“It is potentially a systemic risk.”
Climate change could cause the next financial crisis, the former deputy head of the Bank of England’s regulatory department said Monday.
Climate change “is potentially a systemic risk,” Paul Fisher, who recently retired as deputy head of the Prudential Regulation Authority, told Bloomberg. “It could be the trigger for the next financial crisis,” he said, noting that climate change can force a sudden change in prices in a similar way that the United Kingdom’s decision to leave the European Union damaged the sterling’s value.
Fisher, an expert on monetary policy and financial markets, explained the effects of climate change — storms, drought, and other environmental instability — can move financial markets as there is a risk of “system-wide repricing of assets happening quite suddenly.” He also said that policy changes, such as implementing a carbon tax, could have a market effect.

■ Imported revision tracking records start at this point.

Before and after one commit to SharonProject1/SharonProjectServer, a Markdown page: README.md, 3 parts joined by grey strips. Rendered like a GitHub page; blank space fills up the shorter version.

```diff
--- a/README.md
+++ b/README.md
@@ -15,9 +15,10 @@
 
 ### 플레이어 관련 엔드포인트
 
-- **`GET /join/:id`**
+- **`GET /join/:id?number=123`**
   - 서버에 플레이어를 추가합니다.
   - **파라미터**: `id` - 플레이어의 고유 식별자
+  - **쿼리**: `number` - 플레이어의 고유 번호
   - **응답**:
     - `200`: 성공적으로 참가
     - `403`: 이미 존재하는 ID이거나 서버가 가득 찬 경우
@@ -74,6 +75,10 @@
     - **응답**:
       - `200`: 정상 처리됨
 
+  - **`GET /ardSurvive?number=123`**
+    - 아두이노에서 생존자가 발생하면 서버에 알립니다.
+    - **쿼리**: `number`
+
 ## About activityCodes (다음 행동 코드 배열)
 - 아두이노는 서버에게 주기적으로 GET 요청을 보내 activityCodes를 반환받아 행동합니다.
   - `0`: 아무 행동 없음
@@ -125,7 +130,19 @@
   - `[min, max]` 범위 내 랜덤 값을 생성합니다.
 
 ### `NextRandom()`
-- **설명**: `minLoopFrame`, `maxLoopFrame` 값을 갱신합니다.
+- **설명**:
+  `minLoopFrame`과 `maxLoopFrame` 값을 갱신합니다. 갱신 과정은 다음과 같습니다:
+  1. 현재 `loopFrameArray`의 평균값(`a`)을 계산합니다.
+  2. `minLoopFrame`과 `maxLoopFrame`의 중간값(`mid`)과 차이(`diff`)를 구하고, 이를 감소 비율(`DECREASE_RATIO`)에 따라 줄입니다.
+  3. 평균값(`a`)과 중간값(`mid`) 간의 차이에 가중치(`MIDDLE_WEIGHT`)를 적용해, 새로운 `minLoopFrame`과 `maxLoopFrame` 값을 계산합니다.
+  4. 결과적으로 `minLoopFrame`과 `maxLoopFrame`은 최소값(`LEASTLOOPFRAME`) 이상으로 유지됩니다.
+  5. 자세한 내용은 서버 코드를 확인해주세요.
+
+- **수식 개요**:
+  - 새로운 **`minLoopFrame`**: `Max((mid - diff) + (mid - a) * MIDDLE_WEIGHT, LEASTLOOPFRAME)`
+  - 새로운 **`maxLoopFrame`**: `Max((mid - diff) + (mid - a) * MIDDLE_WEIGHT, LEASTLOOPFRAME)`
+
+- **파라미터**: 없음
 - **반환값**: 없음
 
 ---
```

Some elected officials argue that environmental policies to reduce the emissions that cause climate change are too costly, and Fisher’s comments come in line with years of economic research that underscore the importance of predictable regulatory regime over market instability. Not acting on climate change could be much worse, economically.